● **Work instruction**:
After locating "flowchart LR" in the listing below, copy that line and each one after it exactly, ending with the line that has "--> Y[_5_reify<br/>logical rows]".

■ ■ ■ ■

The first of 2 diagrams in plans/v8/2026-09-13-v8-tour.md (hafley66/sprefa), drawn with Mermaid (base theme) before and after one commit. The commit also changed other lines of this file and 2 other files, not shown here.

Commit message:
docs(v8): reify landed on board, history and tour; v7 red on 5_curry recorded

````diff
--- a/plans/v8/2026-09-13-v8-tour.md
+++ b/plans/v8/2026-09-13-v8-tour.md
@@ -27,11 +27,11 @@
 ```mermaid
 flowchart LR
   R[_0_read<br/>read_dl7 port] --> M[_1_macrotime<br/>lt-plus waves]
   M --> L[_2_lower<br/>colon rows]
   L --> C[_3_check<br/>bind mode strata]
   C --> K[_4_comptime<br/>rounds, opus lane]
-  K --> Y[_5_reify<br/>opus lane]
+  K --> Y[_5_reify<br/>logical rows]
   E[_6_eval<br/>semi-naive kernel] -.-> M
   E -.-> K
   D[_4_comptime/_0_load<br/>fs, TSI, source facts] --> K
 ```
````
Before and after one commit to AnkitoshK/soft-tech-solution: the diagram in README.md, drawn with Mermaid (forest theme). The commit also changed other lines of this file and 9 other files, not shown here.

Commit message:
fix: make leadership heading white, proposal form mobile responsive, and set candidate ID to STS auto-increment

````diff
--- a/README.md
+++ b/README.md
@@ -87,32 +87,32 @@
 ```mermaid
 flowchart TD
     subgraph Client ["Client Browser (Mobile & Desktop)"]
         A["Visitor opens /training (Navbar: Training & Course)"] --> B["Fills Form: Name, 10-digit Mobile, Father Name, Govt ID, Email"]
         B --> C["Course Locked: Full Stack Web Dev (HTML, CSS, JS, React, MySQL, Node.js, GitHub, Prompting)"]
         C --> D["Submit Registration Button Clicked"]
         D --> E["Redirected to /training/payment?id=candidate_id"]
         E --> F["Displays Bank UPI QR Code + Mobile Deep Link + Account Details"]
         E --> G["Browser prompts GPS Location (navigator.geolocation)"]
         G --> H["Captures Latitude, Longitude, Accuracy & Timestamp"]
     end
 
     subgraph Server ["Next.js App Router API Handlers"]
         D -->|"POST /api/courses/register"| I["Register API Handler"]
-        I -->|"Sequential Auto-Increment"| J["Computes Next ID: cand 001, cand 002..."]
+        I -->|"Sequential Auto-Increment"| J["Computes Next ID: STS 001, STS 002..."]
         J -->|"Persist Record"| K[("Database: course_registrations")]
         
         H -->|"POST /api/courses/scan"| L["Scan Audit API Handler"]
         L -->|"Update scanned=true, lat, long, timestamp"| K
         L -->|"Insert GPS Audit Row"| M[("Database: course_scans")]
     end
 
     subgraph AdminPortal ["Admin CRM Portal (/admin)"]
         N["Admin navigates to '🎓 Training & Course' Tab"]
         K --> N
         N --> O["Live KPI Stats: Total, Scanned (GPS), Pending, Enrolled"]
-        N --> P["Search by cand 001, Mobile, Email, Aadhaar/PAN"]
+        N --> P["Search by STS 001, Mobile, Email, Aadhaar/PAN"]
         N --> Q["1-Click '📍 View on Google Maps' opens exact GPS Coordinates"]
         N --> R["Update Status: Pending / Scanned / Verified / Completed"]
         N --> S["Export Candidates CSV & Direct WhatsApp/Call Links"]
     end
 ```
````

■ ■ ■ ■

● **Exercise response**:
 flowchart LR
   R[_0_read<br/>read_dl7 port] --> M[_1_macrotime<br/>lt-plus waves]
   M --> L[_2_lower<br/>colon rows]
   L --> C[_3_check<br/>bind mode strata]
   C --> K[_4_comptime<br/>rounds, opus lane]
-  K --> Y[_5_reify<br/>opus lane]
+  K --> Y[_5_reify<br/>logical rows]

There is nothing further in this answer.